It is situated on the northern extreme end of the eastern (left) bank of the Jamuna, just between the Battis-Khambha and the Bagh-i-Gul Afshan of Babur which was renovated and renamed Bagh-i-Nur Afshan by Jehangir (c. 1615-19). This area was granted by him to Nurjehan in jagir (personal estate) about 1612 A.D. and it was about the same time that the wise lady, realizing its extremely important need, built this sarai. She was entitled to collect duties on all goods before they could be shipped across the river, and it was for the use of the traders that this sarai was built on the river-bank, exclusively for the riverine traffic. Accounts of foreign travellers who visited it in the 17th century show that it was a single-storeyed pucca masonry sarai which was spacious enough to accommodate 500 horses and 2000-3000 travellers with their retinue.
At present, it is lying in an extremely ruined condition. It is rectangular in plan laid out on an east-west axis, with the main gate being on the eastern side. There is another though smaller gateway on the river-side, where there originally was a spacious ghat (quay). Its river-side tower and chhatri have survived. Series of single-storeyed rooms were disposed on two oblong, northern and southern sides, leaving the middle space wide open for traffic. Each room had a vaulted ceiling, and a dalan (verandah) on its front which was protected by a chhajja. All openings were arched.

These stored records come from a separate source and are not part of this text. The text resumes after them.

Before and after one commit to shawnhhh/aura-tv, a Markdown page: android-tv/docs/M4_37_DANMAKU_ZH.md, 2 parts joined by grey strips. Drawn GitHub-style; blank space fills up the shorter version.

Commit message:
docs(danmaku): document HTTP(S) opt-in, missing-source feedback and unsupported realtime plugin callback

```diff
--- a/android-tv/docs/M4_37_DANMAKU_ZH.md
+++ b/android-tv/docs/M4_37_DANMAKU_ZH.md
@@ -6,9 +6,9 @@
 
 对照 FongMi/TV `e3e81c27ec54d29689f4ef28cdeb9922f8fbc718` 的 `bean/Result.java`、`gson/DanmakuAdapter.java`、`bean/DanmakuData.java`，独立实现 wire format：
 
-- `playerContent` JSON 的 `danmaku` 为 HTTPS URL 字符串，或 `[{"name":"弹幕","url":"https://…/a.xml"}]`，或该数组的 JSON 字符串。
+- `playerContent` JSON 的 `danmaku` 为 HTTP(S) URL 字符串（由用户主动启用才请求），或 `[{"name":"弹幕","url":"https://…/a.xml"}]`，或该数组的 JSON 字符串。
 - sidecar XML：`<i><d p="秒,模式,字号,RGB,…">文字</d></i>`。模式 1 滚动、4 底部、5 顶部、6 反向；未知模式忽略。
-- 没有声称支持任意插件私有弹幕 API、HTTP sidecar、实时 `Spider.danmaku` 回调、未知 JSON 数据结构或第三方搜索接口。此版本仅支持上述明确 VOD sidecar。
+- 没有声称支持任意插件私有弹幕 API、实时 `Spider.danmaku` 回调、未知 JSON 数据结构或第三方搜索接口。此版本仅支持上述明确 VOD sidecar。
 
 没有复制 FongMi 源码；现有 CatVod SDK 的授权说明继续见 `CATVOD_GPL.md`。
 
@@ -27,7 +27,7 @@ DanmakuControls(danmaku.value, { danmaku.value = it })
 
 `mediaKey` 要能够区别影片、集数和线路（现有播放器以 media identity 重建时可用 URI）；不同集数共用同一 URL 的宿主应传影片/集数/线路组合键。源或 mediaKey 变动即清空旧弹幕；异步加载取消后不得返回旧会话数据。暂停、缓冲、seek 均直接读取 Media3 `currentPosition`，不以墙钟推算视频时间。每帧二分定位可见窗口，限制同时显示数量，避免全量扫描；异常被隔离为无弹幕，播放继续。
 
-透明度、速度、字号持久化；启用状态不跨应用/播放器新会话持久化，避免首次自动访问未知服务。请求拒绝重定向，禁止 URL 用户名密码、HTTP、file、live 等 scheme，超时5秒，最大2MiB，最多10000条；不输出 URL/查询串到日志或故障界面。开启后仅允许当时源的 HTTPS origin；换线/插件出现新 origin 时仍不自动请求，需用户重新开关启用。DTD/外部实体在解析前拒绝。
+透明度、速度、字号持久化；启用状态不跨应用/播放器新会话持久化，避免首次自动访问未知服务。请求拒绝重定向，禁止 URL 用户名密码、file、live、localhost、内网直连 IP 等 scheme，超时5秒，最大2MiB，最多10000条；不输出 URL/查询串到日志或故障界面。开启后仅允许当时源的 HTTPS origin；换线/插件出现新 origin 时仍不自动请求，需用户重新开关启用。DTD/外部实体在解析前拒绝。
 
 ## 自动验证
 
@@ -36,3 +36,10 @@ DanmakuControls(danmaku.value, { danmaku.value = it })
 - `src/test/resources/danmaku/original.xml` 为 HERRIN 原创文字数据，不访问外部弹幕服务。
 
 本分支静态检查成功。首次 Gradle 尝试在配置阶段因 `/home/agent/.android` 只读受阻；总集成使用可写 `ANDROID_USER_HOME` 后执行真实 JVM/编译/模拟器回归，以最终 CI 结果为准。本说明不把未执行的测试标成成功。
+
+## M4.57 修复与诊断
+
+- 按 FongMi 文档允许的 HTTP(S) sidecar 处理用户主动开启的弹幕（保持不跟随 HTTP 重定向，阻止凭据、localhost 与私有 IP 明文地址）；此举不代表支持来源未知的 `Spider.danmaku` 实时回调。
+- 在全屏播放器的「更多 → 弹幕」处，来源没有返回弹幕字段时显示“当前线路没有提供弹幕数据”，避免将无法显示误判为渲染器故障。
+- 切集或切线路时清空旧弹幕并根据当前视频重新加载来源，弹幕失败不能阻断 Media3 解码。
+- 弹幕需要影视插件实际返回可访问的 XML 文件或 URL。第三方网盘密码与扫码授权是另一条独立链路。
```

Brick masonry was duly plastered over. Chhajja slabs have now been pillaged and only their brackets have remained in-situ. Except for these tastefully moulded stone brackets and bare brick masonry skeleton, everything of this once beautiful sarai of Nur Jehan has been destroyed, owing, obviously, to the lack of awareness of their heritage on the part of the people, and total neglect by the conservation agencies.